A low sodium level in the blood may result from excess water or fluid in the body, diluting the normal amount of sodium so that the concentration appears low. This type of hyponatremia can be the result of chronic conditions such as kidney failure (when excess fluid cannot be efficiently excreted) and congestive heart failure , in which excess fluid accumulates in the body. SIADH (syndrome of inappropriate anti-diuretic hormone) is a disease whereby the body produces too much anti-diuretic hormone (ADH), resulting in retention of water in the body. Consuming excess water, for example during strenuous exercise , without adequate replacement of sodium, can also result in hyponatremia.

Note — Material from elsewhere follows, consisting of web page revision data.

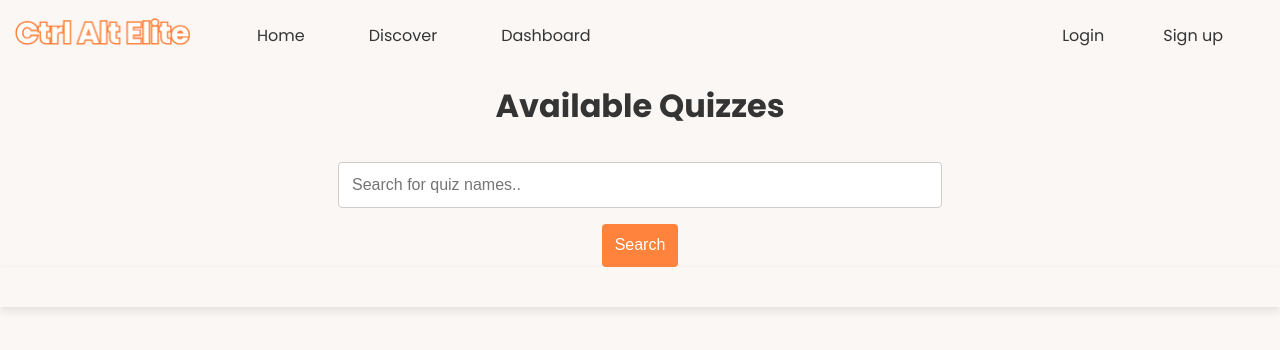
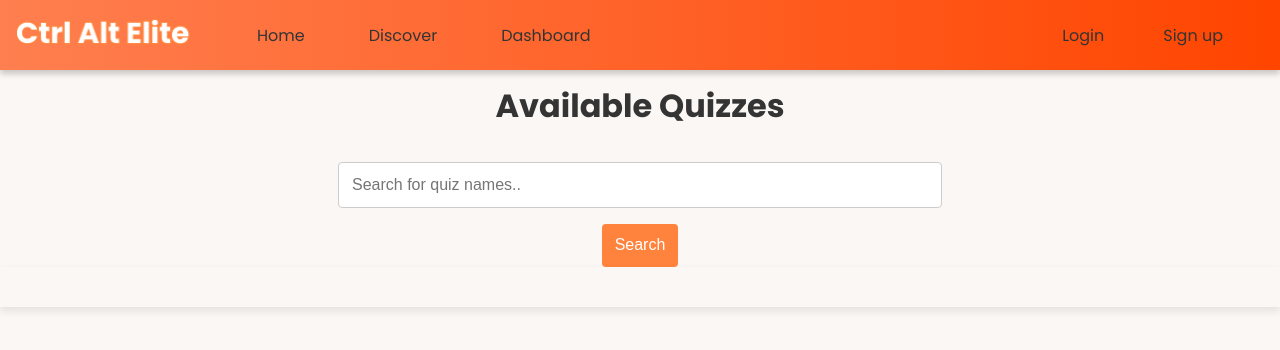
Before and after one commit to sanderhd/Ctrl-Alt-Elite, a PHP site: page /discover.php in a window 1280 px wide. Shown: the top 350 px of the page. Run offline with PHP 8.4, Linux system fonts and the light colour scheme; data that the repository does not hold is empty; a stand-in replaces the project's code that opens the database connection.

Commit message:
background en shadow gevoegd bij  nav

```diff
--- a/src/CSS/discover.css
+++ b/src/CSS/discover.css
@@ -29,6 +29,9 @@ nav {
     top: 0;
     left: 0;
     z-index: 100;
+    background: linear-gradient(90deg, #ff7f50, #ff4500); /* Kleurverloop toegevoegd */
+    box-shadow: 0 4px 6px rgba(0, 0, 0, 0.2); /* Schaduw toegevoegd */
+    color: white; /* Zorgt ervoor dat tekst leesbaar blijft */
 }
 
 nav ul {
```
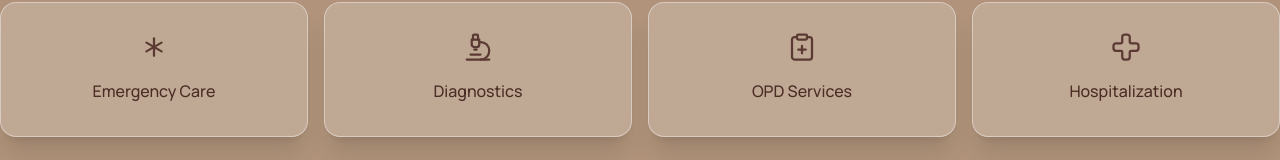
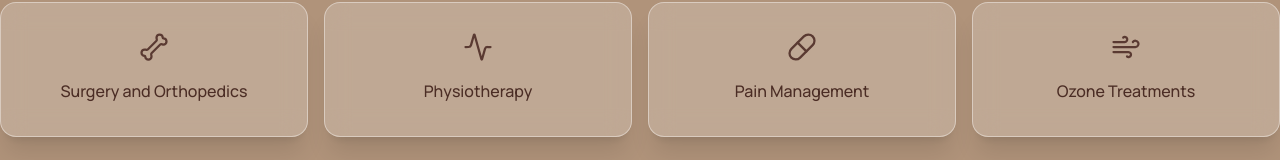
Before and after one commit to atharvak2004/aayush-hospital, a Next.js app: page / in a window 1280 px wide. Shown: the part 792-952 px from the top of the page. Built offline with nearby package versions, Linux system fonts and the light colour scheme; no server answers; the database is empty.

Commit message:
feat: update services in HeroSection with new icons and labels

```diff
--- a/components/home/Hero.tsx
+++ b/components/home/Hero.tsx
@@ -2,10 +2,10 @@
 
 import Image from "next/image";
 import {
-  Asterisk,
-  Microscope,
-  ClipboardPlus,
-  Cross,
+  Bone,
+  Activity,
+  Pill,
+  Wind,
 } from "lucide-react";
 import Link from "next/link";
 import CountUp from "react-countup";
@@ -13,20 +13,20 @@ import { FaWhatsapp } from "react-icons/fa";
 
 const services = [
   {
-    icon: Asterisk,
-    label: "Emergency Care",
+    icon: Bone,
+    label: "Surgery and Orthopedics",
   },
   {
-    icon: Microscope,
-    label: "Diagnostics",
+    icon: Activity,
+    label: "Physiotherapy",
   },
   {
-    icon: ClipboardPlus,
-    label: "OPD Services",
+    icon: Pill,
+    label: "Pain Management",
   },
   {
-    icon: Cross,
-    label: "Hospitalization",
+    icon: Wind,
+    label: "Ozone Treatments",
   },
 ];
 
```
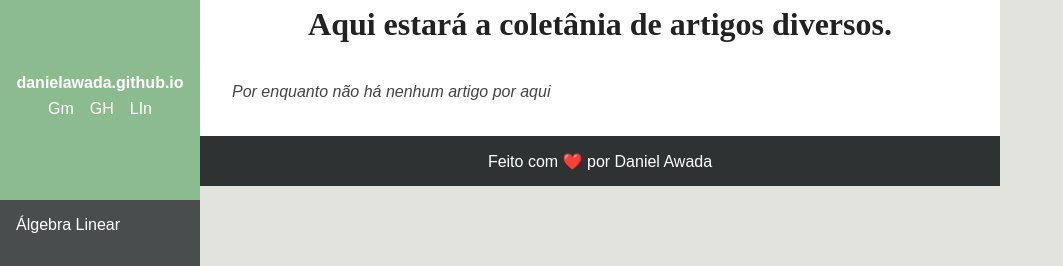
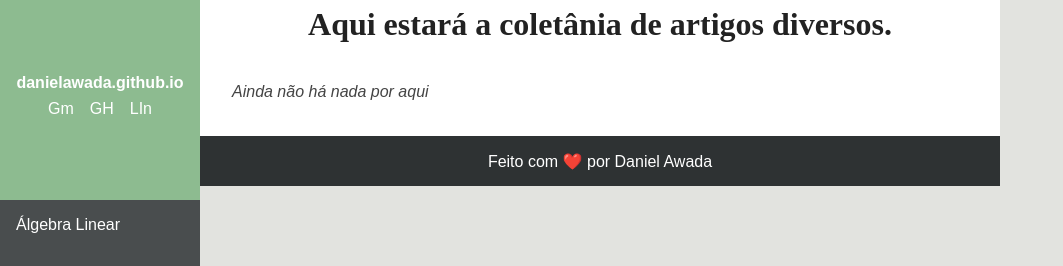
Before and after one commit to DanielAwada/DanielAwada.github.io, a Jekyll site: the page built from outros/index.md, in a window 1280 px wide. Shown: the top 266 px of the page, without its empty margins (0-1063 px from the left). Built offline with Jekyll 4.4.1, drawn with Linux system fonts in a browser that asks for light colours.

Commit message:
Update index.md

```diff
--- a/outros/index.md
+++ b/outros/index.md
@@ -1,8 +1,8 @@
 ---
 layout: default
-title: Mecânica Lagrangiana
+title: Mais Conteúdos
 ---
 
 # Aqui estará a coletânia de artigos diversos.
 
-_Por enquanto não há nenhum artigo por aqui_
+_Ainda não há nada por aqui_
```
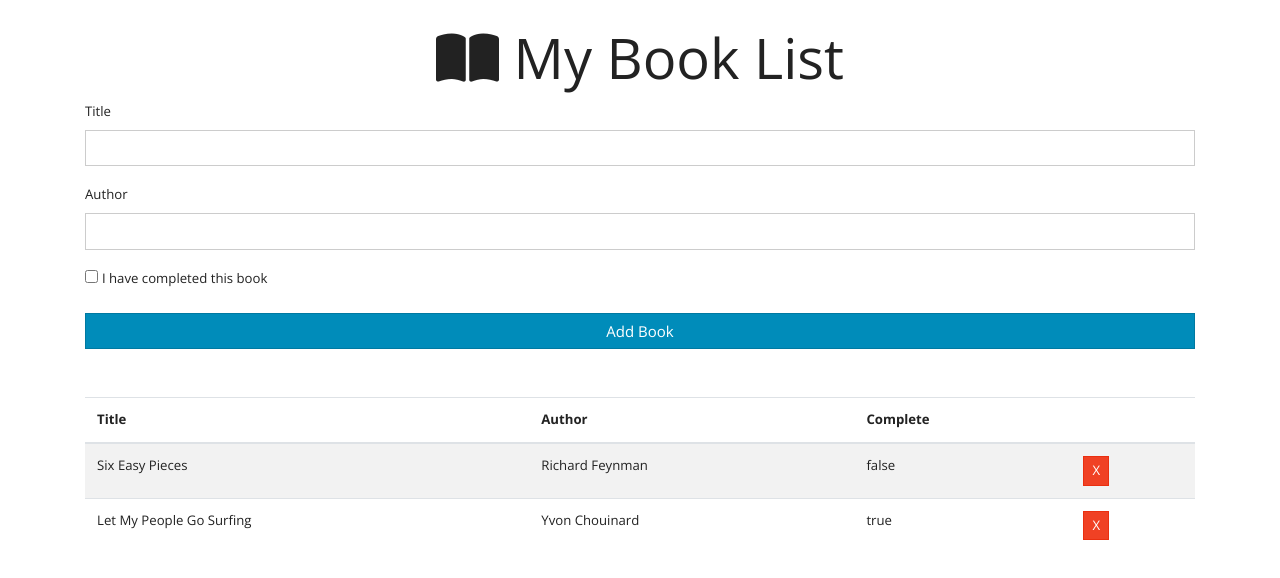
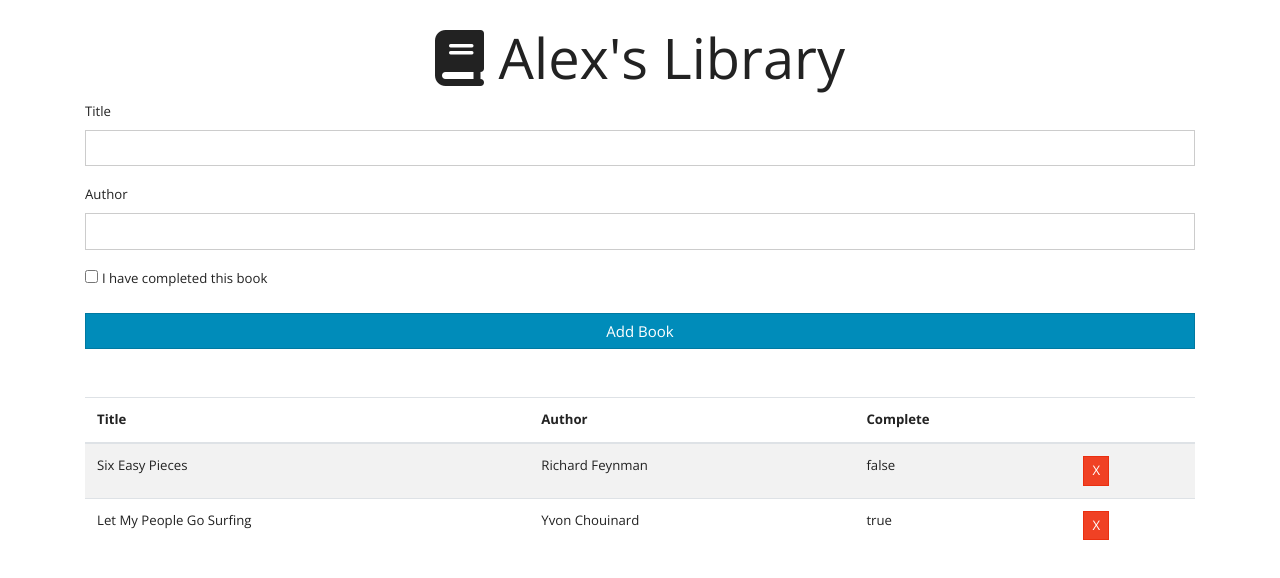
Before and after one commit to AlexBoonDev/Library, a plain HTML site: page index.html in a window 1280 px wide. Drawn offline with nearby package versions, Linux system fonts and the light colour scheme.

Commit message:
changed title and icon of app

```diff
--- a/index.html
+++ b/index.html
@@ -13,7 +13,7 @@
 
 <div class="container mt-4">
     <h1 class="display-4 text-center">
-        <i class="fas fa-book-open"></i> My Book List</h1>
+        <i class="fas fa-book"></i> Alex's Library</h1>
 
     <form id="book-form">
         <div class="form-group">
```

A sign has the potential to be objectively observed by someone other than the patient, whereas a symptom does not. There is a correlation between this difference and the difference between the medical history and the physical examination . Symptoms belong only to the history, whereas signs can often belong to both. Clinical signs such as rash and muscle tremors are objectively observable both by the patient and by anyone else. Some signs belong only to the physical examination, because it takes medical expertise to uncover them. (For example, laboratory signs such as hypocalcaemia or neutropenia require blood tests to find.) A sign observed by the patient last week but now gone (such as a resolved rash) was a sign, but it belongs to the medical history, not the physical examination, because the physician cannot independently verify it today.